"It was a great life in the old days, a rough life but a man's life. . . . I'm glad I made my pile in the old days. . . . Wouldnt have the same luck now."

She looked up at him. "How modest you are to call it luck."

Emile was standing outside the door of the private room. There was nothing more to serve. The redhaired girl from the cloakroom walked by with a big flounced cape on her arm. He smiled, tried to catch her eye. She sniffed and tossed her nose in the air. Wont look at me because I'm a waiter. When I make some money I'll show 'em.

"Dis; tella Charlie two more bottle Moet and Chandon, Gout Americain," came the old waiter's hissing voice in his ear.

The moonfaced man was on his feet. "Ladies and Gentlemen. . . ."

"Silence in the pigsty . . ." piped up a voice.
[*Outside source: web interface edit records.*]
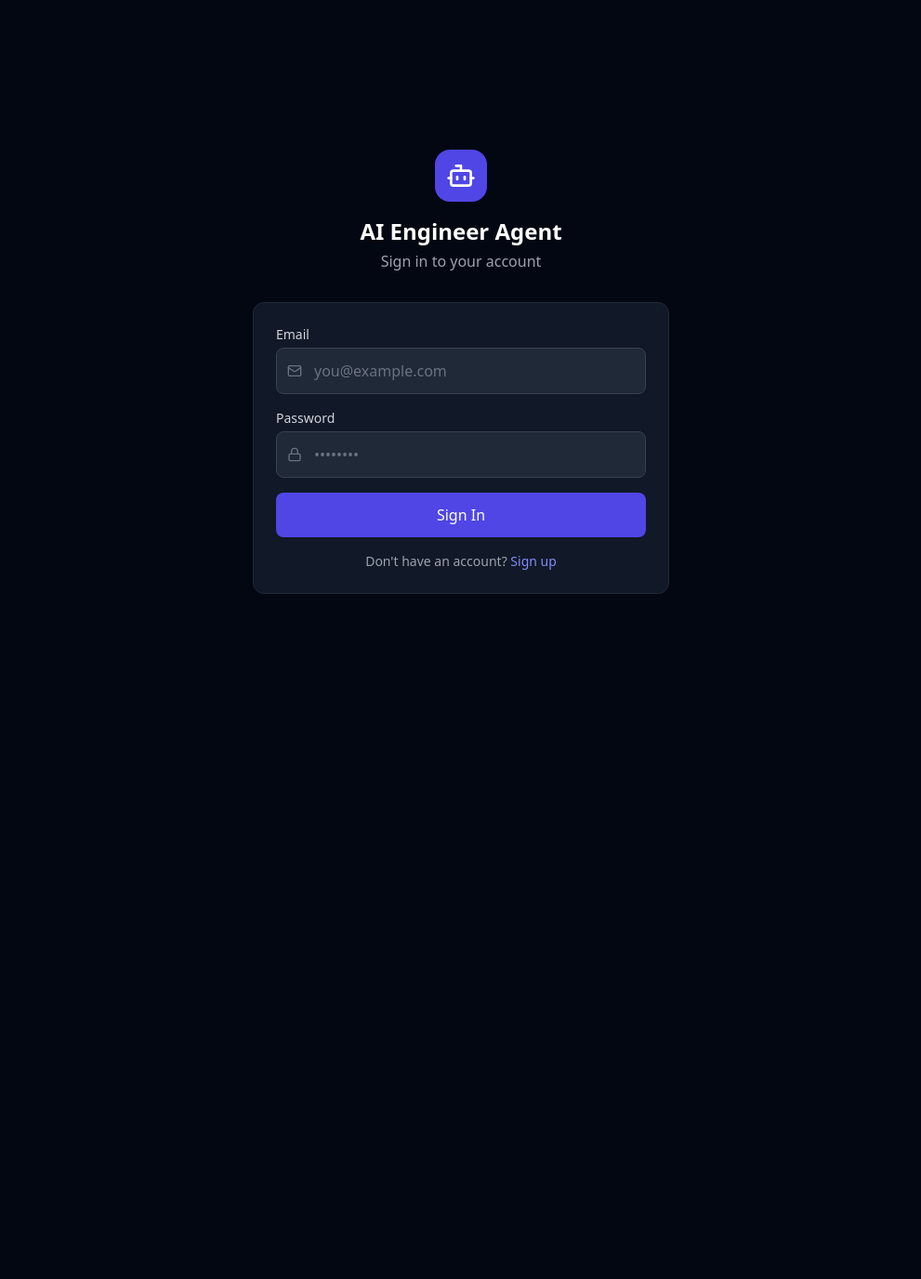
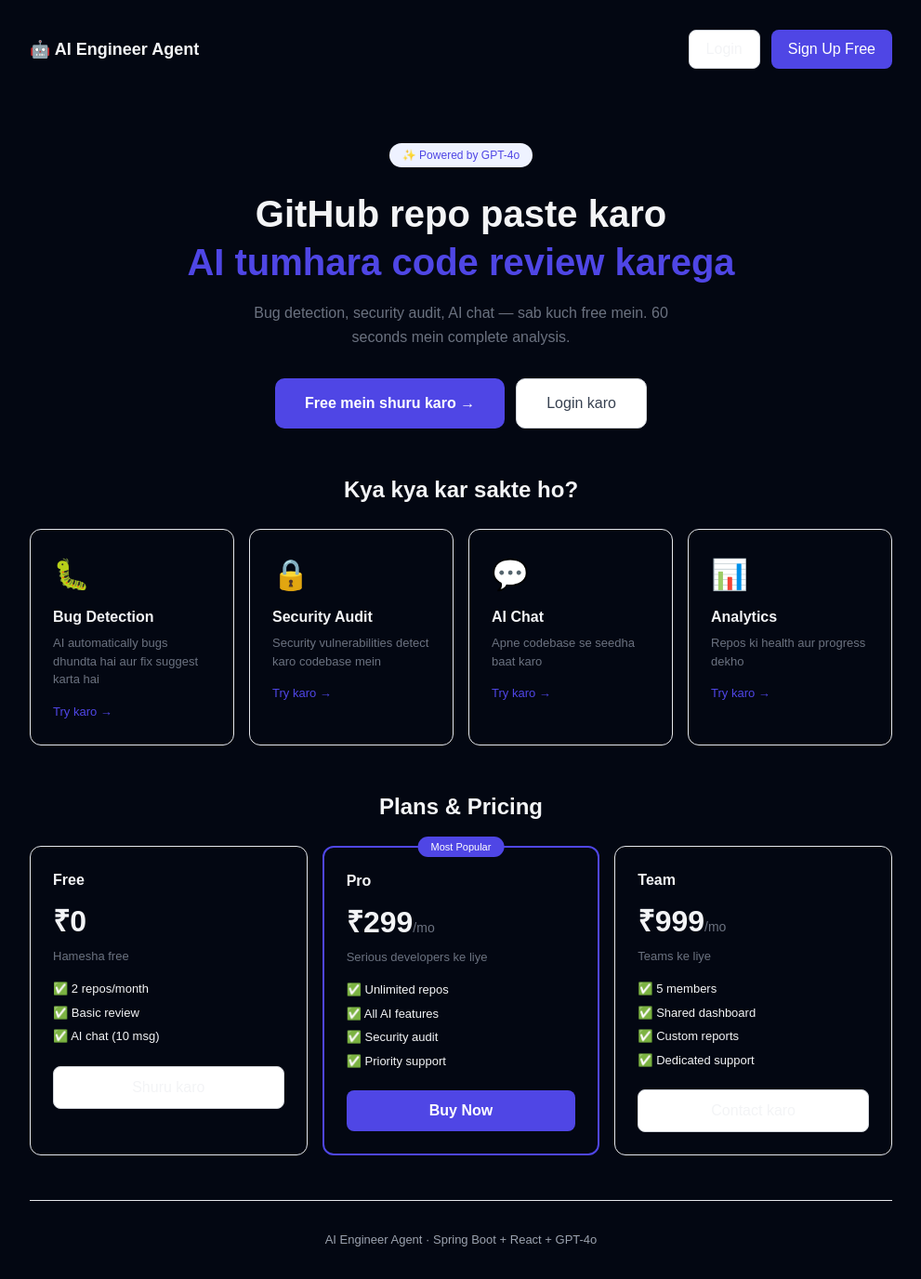
Before and after one commit to Abhishekpandey9335/ai-engineer-chatbot-, a React (Vite) app in the folder frontend/: page /home in a window 1280 px wide. Before the commit this address led to /login. Shown: the whole page at 93% size, without its empty margins (144-1135 px from the left). Before the commit the page ends 800 px from the top, so only its background shows below. Built offline with nearby package versions, Linux system fonts and the light colour scheme; no server answers.

Commit message:
Add landing page

```diff
--- a/frontend/src/App.jsx
+++ b/frontend/src/App.jsx
@@ -1,4 +1,5 @@
 import { BrowserRouter, Routes, Route, Navigate } from 'react-router-dom'
+import LandingPage from './pages/LandingPage'
 import { useAuthStore } from './store/authStore'
 import LoginPage from './pages/LoginPage'
 import SignupPage from './pages/SignupPage'
@@ -25,7 +26,8 @@
       <Routes>
         <Route path="/login"  element={<PublicRoute><LoginPage /></PublicRoute>} />
         <Route path="/signup" element={<PublicRoute><SignupPage /></PublicRoute>} />
-        <Route path="/" element={<PrivateRoute><Layout /></PrivateRoute>}>
+<Route path="/home" element={<LandingPage />} />
+<Route path="/" element={<PrivateRoute><Layout /></PrivateRoute>}>
           <Route index element={<Navigate to="/dashboard" replace />} />
           <Route path="dashboard" element={<DashboardPage />} />
           <Route path="repositories" element={<RepositoriesPage />} />
--- /dev/null
+++ b/frontend/src/pages/LandingPage.jsx
@@ -0,0 +1,129 @@
+import { useNavigate } from "react-router-dom";
+
+export default function LandingPage() {
+  const navigate = useNavigate();
+
+  const features = [
+    { icon: "🐛", title: "Bug Detection", desc: "AI automatically bugs dhundta hai aur fix suggest karta hai", route: "/repositories" },
+    { icon: "🔒", title: "Security Audit", desc: "Security vulnerabilities detect karo codebase mein", route: "/repositories" },
+    { icon: "💬", title: "AI Chat", desc: "Apne codebase se seedha baat karo", route: "/chat" },
+    { icon: "📊", title: "Analytics", desc: "Repos ki health aur progress dekho", route: "/analytics" },
+  ];
+
+  return (
+    <div style={{ fontFamily: "sans-serif", maxWidth: "960px", margin: "0 auto", padding: "2rem 1rem" }}>
+
+      {/* Navbar */}
+      <div style={{ display: "flex", justifyContent: "space-between", alignItems: "center", marginBottom: "3rem" }}>
+        <div style={{ fontWeight: "700", fontSize: "18px" }}>🤖 AI Engineer Agent</div>
+        <div style={{ display: "flex", gap: "12px" }}>
+          <button onClick={() => navigate("/login")}
+            style={{ padding: "8px 18px", border: "1px solid #D1D5DB", borderRadius: "8px", background: "white", cursor: "pointer" }}>
+            Login
+          </button>
+          <button onClick={() => navigate("/signup")}
+            style={{ padding: "8px 18px", border: "none", borderRadius: "8px", background: "#4F46E5", color: "white", cursor: "pointer" }}>
+            Sign Up Free
+          </button>
+        </div>
+      </div>
+
+      {/* Hero */}
+      <div style={{ textAlign: "center", padding: "2rem 0 3rem" }}>
+        <div style={{ display: "inline-block", background: "#EEF2FF", color: "#4F46E5", fontSize: "12px", padding: "4px 14px", borderRadius: "999px", marginBottom: "1.5rem" }}>
+          ✨ Powered by GPT-4o
+        </div>
+        <h1 style={{ fontSize: "2.5rem", fontWeight: "700", lineHeight: "1.3", marginBottom: "1rem" }}>
+          GitHub repo paste karo<br />
+          <span style={{ color: "#4F46E5" }}>AI tumhara code review karega</span>
+        </h1>
+        <p style={{ color: "#6B7280", fontSize: "16px", maxWidth: "500px", margin: "0 auto 2rem", lineHeight: "1.6" }}>
+          Bug detection, security audit, AI chat — sab kuch free mein. 60 seconds mein complete analysis.
+        </p>
+        <div style={{ display: "flex", gap: "12px", justifyContent: "center" }}>
+          <button onClick={() => navigate("/signup")}
+            style={{ background: "#4F46E5", color: "white", border: "none", padding: "14px 32px", borderRadius: "10px", fontSize: "16px", cursor: "pointer", fontWeight: "600" }}>
+            Free mein shuru karo →
+          </button>
+          <button onClick={() => navigate("/login")}
+            style={{ background: "white", color: "#374151", border: "1px solid #D1D5DB", padding: "14px 32px", borderRadius: "10px", fontSize: "16px", cursor: "pointer" }}>
+            Login karo
+          </button>
+        </div>
+      </div>
+
+      {/* Features */}
+      <div style={{ marginBottom: "3rem" }}>
+        <h2 style={{ textAlign: "center", fontWeight: "700", marginBottom: "1.5rem", fontSize: "1.5rem" }}>Kya kya kar sakte ho?</h2>
+        <div style={{ display: "grid", gridTemplateColumns: "repeat(auto-fit, minmax(200px, 1fr))", gap: "16px" }}>
+          {features.map((f) => (
+            <div key={f.title}
+              onClick={() => navigate("/signup")}
+              style={{ border: "1px solid #E5E7EB", borderRadius: "12px", padding: "1.5rem", cursor: "pointer" }}
+              onMouseEnter={e => e.currentTarget.style.borderColor = "#4F46E5"}
+              onMouseLeave={e => e.currentTarget.style.borderColor = "#E5E7EB"}>
+              <div style={{ fontSize: "2rem", marginBottom: "10px" }}>{f.icon}</div>
+              <h3 style={{ fontWeight: "600", marginBottom: "6px" }}>{f.title}</h3>
+              <p style={{ color: "#6B7280", fontSize: "13px", lineHeight: "1.5", marginBottom: "12px" }}>{f.desc}</p>
+              <span style={{ color: "#4F46E5", fontSize: "13px", fontWeight: "500" }}>Try karo →</span>
+            </div>
+          ))}
+        </div>
+      </div>
+
+      {/* Pricing */}
+      <div style={{ marginBottom: "3rem" }}>
+        <h2 style={{ textAlign: "center", fontWeight: "700", marginBottom: "1.5rem", fontSize: "1.5rem" }}>Plans & Pricing</h2>
+        <div style={{ display: "grid", gridTemplateColumns: "repeat(auto-fit, minmax(220px, 1fr))", gap: "16px" }}>
+
+          <div style={{ border: "1px solid #E5E7EB", borderRadius: "12px", padding: "1.5rem" }}>
+            <div style={{ fontWeight: "600", marginBottom: "8px" }}>Free</div>
+            <div style={{ fontSize: "2rem", fontWeight: "700", marginBottom: "4px" }}>₹0</div>
+            <div style={{ color: "#6B7280", fontSize: "13px", marginBottom: "16px" }}>Hamesha free</div>
+            {["2 repos/month", "Basic review", "AI chat (10 msg)"].map(f => (
+              <div key={f} style={{ fontSize: "13px", marginBottom: "6px" }}>✅ {f}</div>
+            ))}
+            <button onClick={() => navigate("/signup")}
+              style={{ width: "100%", marginTop: "16px", padding: "10px", border: "1px solid #D1D5DB", borderRadius: "8px", cursor: "pointer", background: "white" }}>
+              Shuru karo
+            </button>
+          </div>
+
+          <div style={{ border: "2px solid #4F46E5", borderRadius: "12px", padding: "1.5rem", position: "relative" }}>
+            <div style={{ position: "absolute", top: "-12px", left: "50%", transform: "translateX(-50%)", background: "#4F46E5", color: "white", fontSize: "11px", padding: "3px 14px", borderRadius: "999px", whiteSpace: "nowrap" }}>
+              Most Popular
+            </div>
+            <div style={{ fontWeight: "600", marginBottom: "8px" }}>Pro</div>
+            <div style={{ fontSize: "2rem", fontWeight: "700", marginBottom: "4px" }}>₹299<span style={{ fontSize: "14px", fontWeight: "400", color: "#6B7280" }}>/mo</span></div>
+            <div style={{ color: "#6B7280", fontSize: "13px", marginBottom: "16px" }}>Serious developers ke liye</div>
+            {["Unlimited repos", "All AI features", "Security audit", "Priority support"].map(f => (
+              <div key={f} style={{ fontSize: "13px", marginBottom: "6px" }}>✅ {f}</div>
+            ))}
+            <button onClick={() => navigate("/signup")}
+              style={{ width: "100%", marginTop: "16px", padding: "10px", border: "none", borderRadius: "8px", cursor: "pointer", background: "#4F46E5", color: "white", fontWeight: "600" }}>
+              Buy Now
+            </button>
+          </div>
+
+          <div style={{ border: "1px solid #E5E7EB", borderRadius: "12px", padding: "1.5rem" }}>
+            <div style={{ fontWeight: "600", marginBottom: "8px" }}>Team</div>
+            <div style={{ fontSize: "2rem", fontWeight: "700", marginBottom: "4px" }}>₹999<span style={{ fontSize: "14px", fontWeight: "400", color: "#6B7280" }}>/mo</span></div>
+            <div style={{ color: "#6B7280", fontSize: "13px", marginBottom: "16px" }}>Teams ke liye</div>
+            {["5 members", "Shared dashboard", "Custom reports", "Dedicated support"].map(f => (
+              <div key={f} style={{ fontSize: "13px", marginBottom: "6px" }}>✅ {f}</div>
+            ))}
+            <button style={{ width: "100%", marginTop: "16px", padding: "10px", border: "1px solid #D1D5DB", borderRadius: "8px", cursor: "pointer", background: "white" }}>
+              Contact karo
+            </button>
+          </div>
+
+        </div>
+      </div>
+
+      {/* Footer */}
+      <div style={{ textAlign: "center", color: "#9CA3AF", fontSize: "13px", paddingTop: "2rem", borderTop: "1px solid #E5E7EB" }}>
+        AI Engineer Agent · Spring Boot + React + GPT-4o
+      </div>
+    </div>
+  );
+}
```
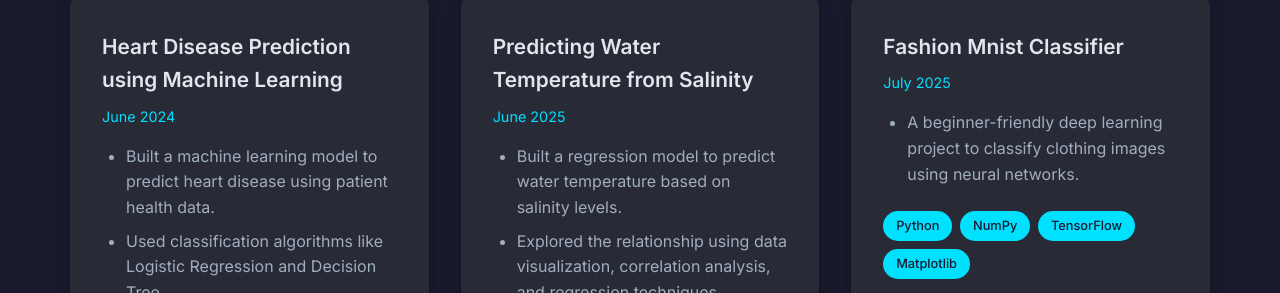
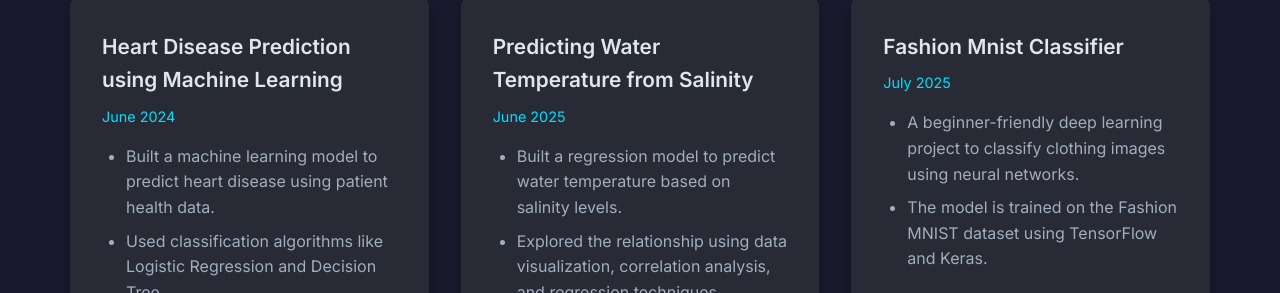
Before and after one commit to engSalah-dot/My-Portfolio, a plain HTML site: page index.html in a window 1280 px wide. Shown: the part 3024-3317 px from the top of the page. Drawn offline with Linux system fonts and the light colour scheme.

Commit message:
Update index.html

```diff
--- a/index.html
+++ b/index.html
@@ -194,6 +194,7 @@ driven systems, data modeling, and computer vision. Currently seeking a summer i
                     <div class="project-details">
                         <ul>
                             <li>A beginner-friendly deep learning project to classify clothing images using neural networks.</li>
+                            <li>The model is trained on the Fashion MNIST dataset using TensorFlow and Keras.</li>
                         </ul>
                     </div>
                     <div class="project-technologies">
```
"The big sow wants to talk," said Olga under her breath.

"Ladies and gentlemen owing to the unfortunate absence of our star of Bethlehem and fulltime act. . . ."

"Gilly dont blaspheme," said the lady with the tiara.

"Ladies and gentlemen, unaccustomed as I am. . . ."

"Gilly you're drunk."

". . . Whether the tide . . . I mean whether the waters be with us or against us. . ."

Somebody yanked at his coat-tails and the moonfaced man sat down suddenly in his chair.

"It's terrible," said the lady in the tiara addressing herself to a man with a long face the color of tobacco who sat at the